#### Data extracts:
____________________

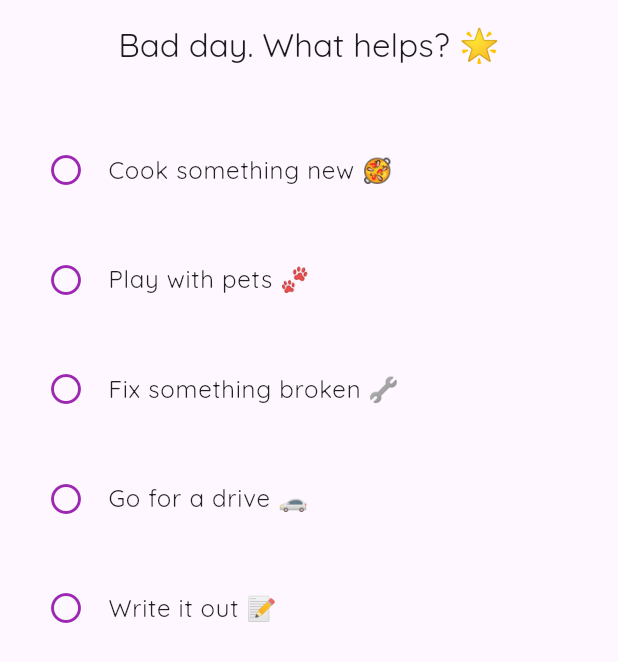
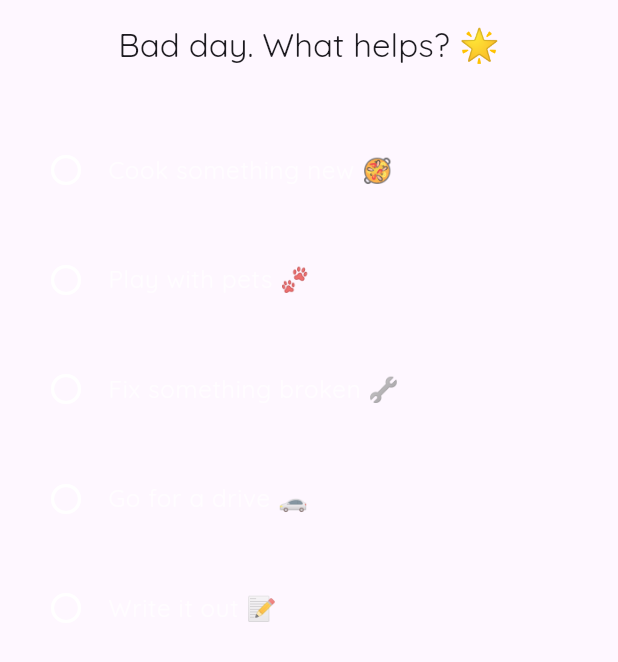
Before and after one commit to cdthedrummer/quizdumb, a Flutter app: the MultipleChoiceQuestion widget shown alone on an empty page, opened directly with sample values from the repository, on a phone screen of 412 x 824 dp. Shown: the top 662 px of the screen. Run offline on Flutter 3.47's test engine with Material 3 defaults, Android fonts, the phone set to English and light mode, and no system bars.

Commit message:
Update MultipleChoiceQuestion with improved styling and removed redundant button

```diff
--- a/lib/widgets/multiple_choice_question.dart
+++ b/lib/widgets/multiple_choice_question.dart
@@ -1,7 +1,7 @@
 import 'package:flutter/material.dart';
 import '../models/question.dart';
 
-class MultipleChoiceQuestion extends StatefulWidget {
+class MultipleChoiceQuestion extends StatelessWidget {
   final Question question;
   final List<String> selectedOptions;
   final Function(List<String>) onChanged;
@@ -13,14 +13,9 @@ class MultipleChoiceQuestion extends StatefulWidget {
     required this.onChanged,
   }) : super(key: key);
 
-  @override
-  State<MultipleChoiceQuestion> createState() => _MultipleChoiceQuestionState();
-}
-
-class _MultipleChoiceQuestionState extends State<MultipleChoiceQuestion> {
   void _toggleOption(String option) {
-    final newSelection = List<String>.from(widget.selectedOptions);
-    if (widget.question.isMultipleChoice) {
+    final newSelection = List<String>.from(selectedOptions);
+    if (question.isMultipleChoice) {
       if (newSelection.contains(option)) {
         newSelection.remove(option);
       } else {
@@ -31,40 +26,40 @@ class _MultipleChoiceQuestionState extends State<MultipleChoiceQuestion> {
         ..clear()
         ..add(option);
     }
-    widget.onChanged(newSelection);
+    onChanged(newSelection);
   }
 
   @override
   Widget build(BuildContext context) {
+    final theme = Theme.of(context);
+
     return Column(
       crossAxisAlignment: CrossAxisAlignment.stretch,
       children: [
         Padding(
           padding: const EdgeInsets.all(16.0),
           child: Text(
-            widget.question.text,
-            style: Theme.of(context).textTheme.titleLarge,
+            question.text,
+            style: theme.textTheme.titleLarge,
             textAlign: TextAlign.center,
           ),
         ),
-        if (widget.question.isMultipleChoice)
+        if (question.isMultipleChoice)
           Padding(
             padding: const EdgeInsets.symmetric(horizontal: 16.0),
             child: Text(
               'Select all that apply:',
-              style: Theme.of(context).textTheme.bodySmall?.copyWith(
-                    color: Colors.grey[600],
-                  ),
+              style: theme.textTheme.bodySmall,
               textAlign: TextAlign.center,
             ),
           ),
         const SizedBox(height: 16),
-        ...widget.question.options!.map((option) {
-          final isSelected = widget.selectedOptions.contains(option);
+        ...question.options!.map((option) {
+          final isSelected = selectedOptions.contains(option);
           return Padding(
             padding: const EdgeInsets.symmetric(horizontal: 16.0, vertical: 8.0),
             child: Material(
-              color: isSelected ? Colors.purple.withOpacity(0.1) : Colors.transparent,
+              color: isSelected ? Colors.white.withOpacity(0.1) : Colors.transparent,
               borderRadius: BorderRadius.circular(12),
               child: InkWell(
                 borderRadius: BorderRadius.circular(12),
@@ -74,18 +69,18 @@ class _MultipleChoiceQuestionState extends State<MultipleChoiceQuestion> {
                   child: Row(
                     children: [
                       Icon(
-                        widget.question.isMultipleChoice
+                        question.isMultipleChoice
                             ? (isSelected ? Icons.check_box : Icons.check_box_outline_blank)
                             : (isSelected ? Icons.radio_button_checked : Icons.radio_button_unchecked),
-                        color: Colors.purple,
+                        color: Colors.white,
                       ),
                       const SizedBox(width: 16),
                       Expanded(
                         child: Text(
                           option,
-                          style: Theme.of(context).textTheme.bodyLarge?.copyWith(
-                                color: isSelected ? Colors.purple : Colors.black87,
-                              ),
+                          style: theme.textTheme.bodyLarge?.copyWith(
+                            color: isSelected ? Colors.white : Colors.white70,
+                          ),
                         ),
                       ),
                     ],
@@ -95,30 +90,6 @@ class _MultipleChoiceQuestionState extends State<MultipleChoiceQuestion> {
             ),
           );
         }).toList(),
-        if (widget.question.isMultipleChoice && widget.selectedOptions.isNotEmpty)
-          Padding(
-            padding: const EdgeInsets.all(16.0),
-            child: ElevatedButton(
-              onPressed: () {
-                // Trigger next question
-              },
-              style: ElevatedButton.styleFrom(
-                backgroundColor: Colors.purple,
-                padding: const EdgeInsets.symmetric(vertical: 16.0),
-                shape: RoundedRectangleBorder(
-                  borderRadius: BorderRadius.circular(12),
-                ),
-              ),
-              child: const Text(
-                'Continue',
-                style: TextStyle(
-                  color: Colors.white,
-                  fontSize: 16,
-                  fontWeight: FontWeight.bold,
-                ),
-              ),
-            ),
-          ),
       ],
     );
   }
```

____________________

#### Aim of the exercise:
Give the listing above again exactly, minus any images.

#### Exercise output:
Before and after one commit to cdthedrummer/quizdumb, a Flutter app: the MultipleChoiceQuestion widget shown alone on an empty page, opened directly with sample values from the repository, on a phone screen of 412 x 824 dp. Shown: the top 662 px of the screen. Run offline on Flutter 3.47's test engine with Material 3 defaults, Android fonts, the phone set to English and light mode, and no system bars.

Commit message:
Update MultipleChoiceQuestion with improved styling and removed redundant button

```diff
--- a/lib/widgets/multiple_choice_question.dart
+++ b/lib/widgets/multiple_choice_question.dart
@@ -1,7 +1,7 @@
 import 'package:flutter/material.dart';
 import '../models/question.dart';
 
-class MultipleChoiceQuestion extends StatefulWidget {
+class MultipleChoiceQuestion extends StatelessWidget {
   final Question question;
   final List<String> selectedOptions;
   final Function(List<String>) onChanged;
@@ -13,14 +13,9 @@ class MultipleChoiceQuestion extends StatefulWidget {
     required this.onChanged,
   }) : super(key: key);
 
-  @override
-  State<MultipleChoiceQuestion> createState() => _MultipleChoiceQuestionState();
-}
-
-class _MultipleChoiceQuestionState extends State<MultipleChoiceQuestion> {
   void _toggleOption(String option) {
-    final newSelection = List<String>.from(widget.selectedOptions);
-    if (widget.question.isMultipleChoice) {
+    final newSelection = List<String>.from(selectedOptions);
+    if (question.isMultipleChoice) {
       if (newSelection.contains(option)) {
         newSelection.remove(option);
       } else {
@@ -31,40 +26,40 @@ class _MultipleChoiceQuestionState extends State<MultipleChoiceQuestion> {
         ..clear()
         ..add(option);
     }
-    widget.onChanged(newSelection);
+    onChanged(newSelection);
   }
 
   @override
   Widget build(BuildContext context) {
+    final theme = Theme.of(context);
+
     return Column(
       crossAxisAlignment: CrossAxisAlignment.stretch,
       children: [
         Padding(
           padding: const EdgeInsets.all(16.0),
           child: Text(
-            widget.question.text,
-            style: Theme.of(context).textTheme.titleLarge,
+            question.text,
+            style: theme.textTheme.titleLarge,
             textAlign: TextAlign.center,
           ),
         ),
-        if (widget.question.isMultipleChoice)
+        if (question.isMultipleChoice)
           Padding(
             padding: const EdgeInsets.symmetric(horizontal: 16.0),
             child: Text(
               'Select all that apply:',
-              style: Theme.of(context).textTheme.bodySmall?.copyWith(
-                    color: Colors.grey[600],
-                  ),
+              style: theme.textTheme.bodySmall,
               textAlign: TextAlign.center,
             ),
           ),
         const SizedBox(height: 16),
-        ...widget.question.options!.map((option) {
-          final isSelected = widget.selectedOptions.contains(option);
+        ...question.options!.map((option) {
+          final isSelected = selectedOptions.contains(option);
           return Padding(
             padding: const EdgeInsets.symmetric(horizontal: 16.0, vertical: 8.0),
             child: Material(
-              color: isSelected ? Colors.purple.withOpacity(0.1) : Colors.transparent,
+              color: isSelected ? Colors.white.withOpacity(0.1) : Colors.transparent,
               borderRadius: BorderRadius.circular(12),
               child: InkWell(
                 borderRadius: BorderRadius.circular(12),
@@ -74,18 +69,18 @@ class _MultipleChoiceQuestionState extends State<MultipleChoiceQuestion> {
                   child: Row(
                     children: [
                       Icon(
-                        widget.question.isMultipleChoice
+                        question.isMultipleChoice
                             ? (isSelected ? Icons.check_box : Icons.check_box_outline_blank)
                             : (isSelected ? Icons.radio_button_checked : Icons.radio_button_unchecked),
-                        color: Colors.purple,
+                        color: Colors.white,
                       ),
                       const SizedBox(width: 16),
                       Expanded(
                         child: Text(
                           option,
-                          style: Theme.of(context).textTheme.bodyLarge?.copyWith(
-                                color: isSelected ? Colors.purple : Colors.black87,
-                              ),
+                          style: theme.textTheme.bodyLarge?.copyWith(
+                            color: isSelected ? Colors.white : Colors.white70,
+                          ),
                         ),
                       ),
                     ],
@@ -95,30 +90,6 @@ class _MultipleChoiceQuestionState extends State<MultipleChoiceQuestion> {
             ),
           );
         }).toList(),
-        if (widget.question.isMultipleChoice && widget.selectedOptions.isNotEmpty)
-          Padding(
-            padding: const EdgeInsets.all(16.0),
-            child: ElevatedButton(
-              onPressed: () {
-                // Trigger next question
-              },
-              style: ElevatedButton.styleFrom(
-                backgroundColor: Colors.purple,
-                padding: const EdgeInsets.symmetric(vertical: 16.0),
-                shape: RoundedRectangleBorder(
-                  borderRadius: BorderRadius.circular(12),
-                ),
-              ),
-              child: const Text(
-                'Continue',
-                style: TextStyle(
-                  color: Colors.white,
-                  fontSize: 16,
-                  fontWeight: FontWeight.bold,
-                ),
-              ),
-            ),
-          ),
       ],
     );
   }
```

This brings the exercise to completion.